* [What is required]:
Each line of the records that includes "Increase" should be found and copied.

(Web page revision data)
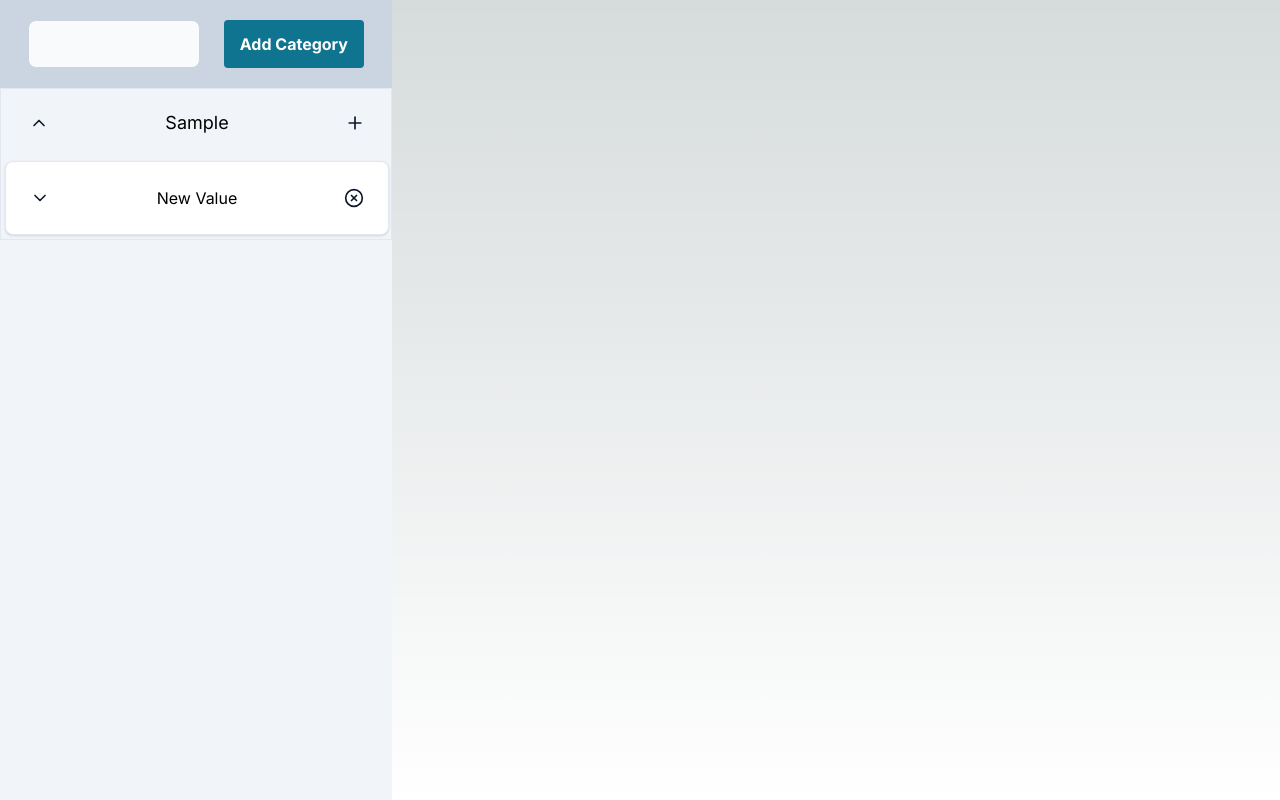
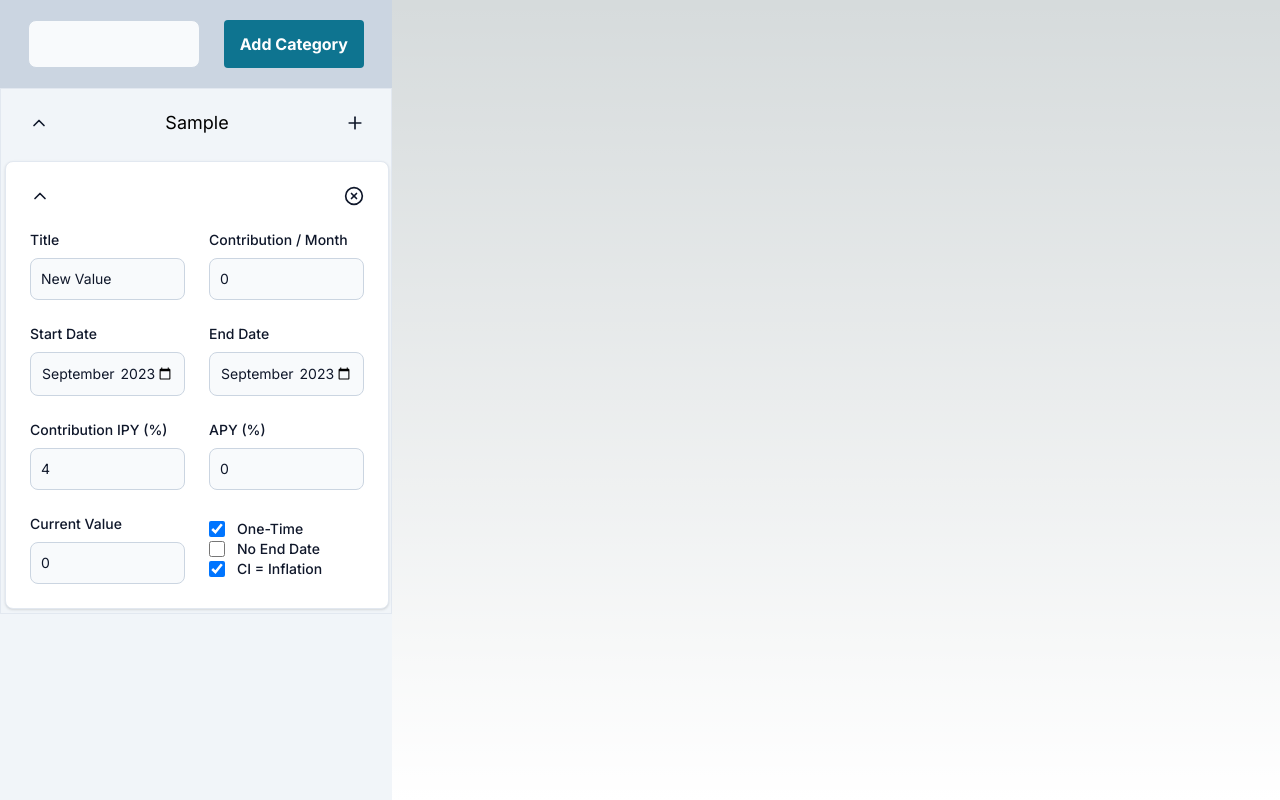
Before and after one commit to SgtMilk/fin-planning, a Next.js app: page / in a window 1280 px wide. Both pictures are taken after typing "Sample" into the empty fields and a click on the button "Add Category". Built offline with nearby package versions, Linux system fonts and the light colour scheme.

Commit message:
added processing functions

```diff
--- a/components/BoxScroller/BoxScroller.tsx
+++ b/components/BoxScroller/BoxScroller.tsx
@@ -6,6 +6,7 @@ import { useInputValueContext } from "@/data";
 import { AddIcon, CaretIcon, DropTarget } from "../Base";
 import { DndProvider } from "react-dnd";
 import { HTML5Backend } from "react-dnd-html5-backend";
+import { getInvestmentBalanceSheet } from "@/data/processingFunctions";
 
 export const BoxScroller = () => {
   const [ready, setReady] = useState<boolean>();
@@ -15,10 +16,13 @@ export const BoxScroller = () => {
     a.localeCompare(b, undefined, { sensitivity: "case" })
   );
 
-  console.log(getBalanceSheet("2025-01"));
+  const balanceSheet = getBalanceSheet("2050-01");
+  const investmentBalanceSheet = getInvestmentBalanceSheet(balanceSheet);
+  console.log(balanceSheet);
+  console.log(investmentBalanceSheet);
   console.log(
-    getBalanceSheet("2025-01").map((elements) =>
-      Object.values(elements).reduce((acc, cur) => acc + cur, 0)
+    investmentBalanceSheet.map((elements) =>
+      Object.values(elements).reduce((arr, cur) => arr + cur.value, 0)
     )
   );
 
--- a/components/DateValueBox/DateValueBox.tsx
+++ b/components/DateValueBox/DateValueBox.tsx
@@ -15,7 +15,7 @@ export const DateValueBox = ({
   updateValue,
   deleteFunction,
 }: DateValueBoxProps) => {
-  const [isOpen, setIsOpen] = useState<boolean>(false);
+  const [isOpen, setIsOpen] = useState<boolean>(value.Title === "New Value");
   const [trigger, setTrigger] = useState<boolean>(false);
 
   const updatePage = () => setTrigger(!trigger);
@@ -23,7 +23,7 @@ export const DateValueBox = ({
   // the inputs and checkboxes of the DateValueBox
   const inputs = [
     { label: "Title", type: "text", additionalFields: {} },
-    { label: "Current Value", type: "number", additionalFields: {} },
+    { label: "Contribution / Month", type: "number", additionalFields: {} },
     {
       label: "Start Date",
       type: "month",
@@ -34,8 +34,9 @@ export const DateValueBox = ({
       type: "month",
       additionalFields: { min: value["Start Date"] },
     },
-    { label: "Contribution Increase", type: "number", additionalFields: {} },
+    { label: "Contribution IPY (%)", type: "number", additionalFields: {} },
     { label: "APY (%)", type: "number", additionalFields: {} },
+    { label: "Current Value", type: "number", additionalFields: {} },
   ];
 
   const checkboxes = [
@@ -56,44 +57,19 @@ export const DateValueBox = ({
         },
         defaultValue: value["End Date"] == "2500-01",
       },
-    ],
-    [
-      {
-        label: "APY = Inflation",
-        onChange: (e: any) => {
-          updateValue("APY (%)", 4);
-          updatePage();
-        },
-        defaultValue: value["APY (%)"] == 4,
-      },
       {
         label: "CI = Inflation",
         onChange: (e: any) => {
-          updateValue("Contribution Increase", 4);
+          updateValue("Contribution IPY (%)", 4);
           updatePage();
         },
-        defaultValue: value["Contribution Increase"] == 4,
+        defaultValue: value["Contribution IPY (%)"] == 4,
       },
     ],
   ];
 
-  return (
-    <div
-      className={`${
-        isOpen ? "grid grid-cols-2" : "flex flex-row justify-between"
-      } gap-6 p-6 bg-white border border-slate-200 rounded-lg shadow dark:bg-slate-800 dark:border-slate-700 dark:hover:bg-slate-700 w-96`}
-    >
-      {/* The titlebar of the box */}
-      <CaretIcon {...{ isOpen, setIsOpen }} />
-      {isOpen ? null : <p>{value.Title}</p>}
-      <div className="flex justify-end">
-        <XIcon {...{ deleteFunction }} />
-      </div>
-
-      {isOpen
-        ? [
-            // all the inputs
-            ...inputs.map(({ label, type, additionalFields }) => (
+  const renderInputs = () =>
+    inputs.map(({ label, type, additionalFields }) => (
       <div key={label}>
         <label
           htmlFor={label}
@@ -113,10 +89,10 @@ export const DateValueBox = ({
           {...additionalFields}
         />
       </div>
-            )),
+    ));
 
-            // all the checkboxes
-            ...checkboxes.map((block, i) => (
+  const renderCheckBoxes = () =>
+    checkboxes.map((block, i) => (
       <div
         className="flex flex-col justify-center"
         key={`chekboxes block ${i}`}
@@ -141,7 +117,26 @@ export const DateValueBox = ({
           </div>
         ))}
       </div>
-            )),
+    ));
+
+  return (
+    <div
+      className={`${
+        isOpen ? "grid grid-cols-2" : "flex flex-row justify-between"
+      } gap-6 p-6 bg-white border border-slate-200 rounded-lg shadow dark:bg-slate-800 dark:border-slate-700 dark:hover:bg-slate-700 w-96`}
+    >
+      {/* The titlebar of the box */}
+      <CaretIcon {...{ isOpen, setIsOpen }} />
+      {isOpen ? null : <p>{value.Title}</p>}
+      <div className="flex justify-end">
+        <XIcon {...{ deleteFunction }} />
+      </div>
+
+      {isOpen
+        ? [
+            // all the inputs
+            ...renderInputs(),
+            ...renderCheckBoxes(),
           ]
         : null}
     </div>
--- a/data/InputValueContext.tsx
+++ b/data/InputValueContext.tsx
@@ -9,14 +9,19 @@ import {
   useState,
 } from "react";
 import Cookies from "js-cookie";
-import { BalanceSheet, getMonthlyBalanceSheet } from "./processingFunctions";
+import {
+  BalanceSheet,
+  getMonthlyBalanceSheet,
+  getNewKey,
+} from "./processingFunctions";
 
 export interface InputValue {
   Title: string;
   "Current Value": number;
+  "Contribution / Month": number;
   "Start Date": string;
   "End Date": string;
-  "Contribution Increase": number;
+  "Contribution IPY (%)": number;
   "APY (%)": number;
   Type: string;
 }
@@ -24,9 +29,10 @@ export interface InputValue {
 export type InputValueKey =
   | "Title"
   | "Current Value"
+  | "Contribution / Month"
   | "Start Date"
   | "End Date"
-  | "Contribution Increase"
+  | "Contribution IPY (%)"
   | "APY (%)"
   | "Type";
 
@@ -74,8 +80,6 @@ const InputValueContext = createContext<ContextFunctions>(
 
 export const useInputValueContext = (): ContextFunctions =>
   useContext(InputValueContext);
-
-const getNewKey = () => Math.random().toString(36).substring(2, 12); // 10 digit key
 
 const InputValuesReducer = (
   state: InputValueStore,
@@ -140,10 +144,11 @@ export const InputValueProvider = ({ children }: { children: ReactNode }) => {
       const emptyInputValue = {
         Title: "New Value",
         "Current Value": 0,
+        "Contribution / Month": 0,
         "Start Date": curMonth,
         "End Date": curMonth,
-        "Contribution Increase": 4,
-        "APY (%)": 4,
+        "Contribution IPY (%)": 4,
+        "APY (%)": 0,
         Type: type,
       };
       dispatch({ type: ReducerTypes.ADD_INPUT_VALUE, data: emptyInputValue });
--- a/data/processingFunctions.ts
+++ b/data/processingFunctions.ts
@@ -1,6 +1,65 @@
 import { InputValueStore } from ".";
 
-export type BalanceSheet = Array<{ [key: string]: number }>;
+export interface BalanceSheetEntry {
+  value: number;
+  isInvestment: boolean;
+  Title: string;
+}
+
+const investmentAPY = Math.pow(1.12, 1 / 12);
+
+export type BalanceSheet = Array<{ [key: string]: BalanceSheetEntry }>;
+
+export const getNewKey = () => Math.random().toString(36).substring(2, 12); // 10 digit key
+
+export const getResultingInvestment = (balanceSheet: BalanceSheet) => {
+  let lastValue = 0;
+  const investmentValues: Array<number> = [];
+
+  let lastNonInvestmentBalance = 0;
+
+  balanceSheet.forEach((elements) => {
+    const nonInvestmentBalance = Object.values(elements).reduce(
+      (acc, cur) => (cur.isInvestment ? acc : acc + cur.value),
+      0
+    );
+
+    lastValue =
+      lastValue * investmentAPY +
+      nonInvestmentBalance -
+      lastNonInvestmentBalance;
+    lastNonInvestmentBalance = nonInvestmentBalance;
+
+    investmentValues.push(lastValue);
+  });
+
+  return investmentValues;
+};
+
+export const getInvestmentBalanceSheet = (
+  balanceSheet: BalanceSheet
+): BalanceSheet => {
+  const resultingInvestment = getResultingInvestment(balanceSheet);
+
+  const investmentBalanceSheet = balanceSheet.map((elements, i) => {
+    const investmentElements: { [key: string]: BalanceSheetEntry } = {};
+
+    Object.entries(elements).forEach(
+      ([key, value]: [string, BalanceSheetEntry]) => {
+        if (value.isInvestment) investmentElements[key] = value;
+      }
+    );
+
+    investmentElements[getNewKey()] = {
+      value: resultingInvestment[i],
+      isInvestment: true,
+      Title: "Resulting Investment",
+    };
+    return investmentElements;
+  });
+
+  return investmentBalanceSheet;
+};
 
 export const getMonthlyBalanceSheet = (
   finalMonth: string,
@@ -25,7 +84,7 @@ export const getMonthlyBalanceSheet = (
     finalMonth
   );
 
-  const balanceSheet = Array(numMonths)
+  const balanceSheet: BalanceSheet = Array(numMonths)
     .fill(undefined)
     .map(() => ({}));
 
@@ -40,17 +99,21 @@ export const getMonthlyBalanceSheet = (
 
     const [apm, cim] = [
       element["APY (%)"],
-      element["Contribution Increase"],
+      element["Contribution IPY (%)"],
     ].map((num) => Math.pow(num / 100 + 1, 1 / 12));
 
-    let lastValue = 0;
+    let lastValue = element["Current Value"];
     for (let i = 0; i < totalNumMonths; i++) {
       const contribution =
         i < elementNumMonths
-          ? element["Current Value"] * Math.pow(cim, i + 1)
+          ? element["Contribution / Month"] * Math.pow(cim, i + 1)
           : 0;
       lastValue = lastValue * apm + contribution;
-      balanceSheet[i + initialIndex][element.Title] = lastValue;
+      balanceSheet[i + initialIndex][key] = {
+        value: lastValue,
+        isInvestment: element["APY (%)"] != 0,
+        Title: element.Title,
+      };
     }
   });
 
```
Also changed, not shown: 2 other files (tests, documents, lock files or other folders). Lines whose indentation alone changed are shown as unchanged.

* [Completed task]:
-    { label: "Contribution Increase", type: "number", additionalFields: {} },
-          updateValue("Contribution Increase", 4);
-        defaultValue: value["Contribution Increase"] == 4,
-  "Contribution Increase": number;
-  | "Contribution Increase"
-        "Contribution Increase": 4,
-      element["Contribution Increase"],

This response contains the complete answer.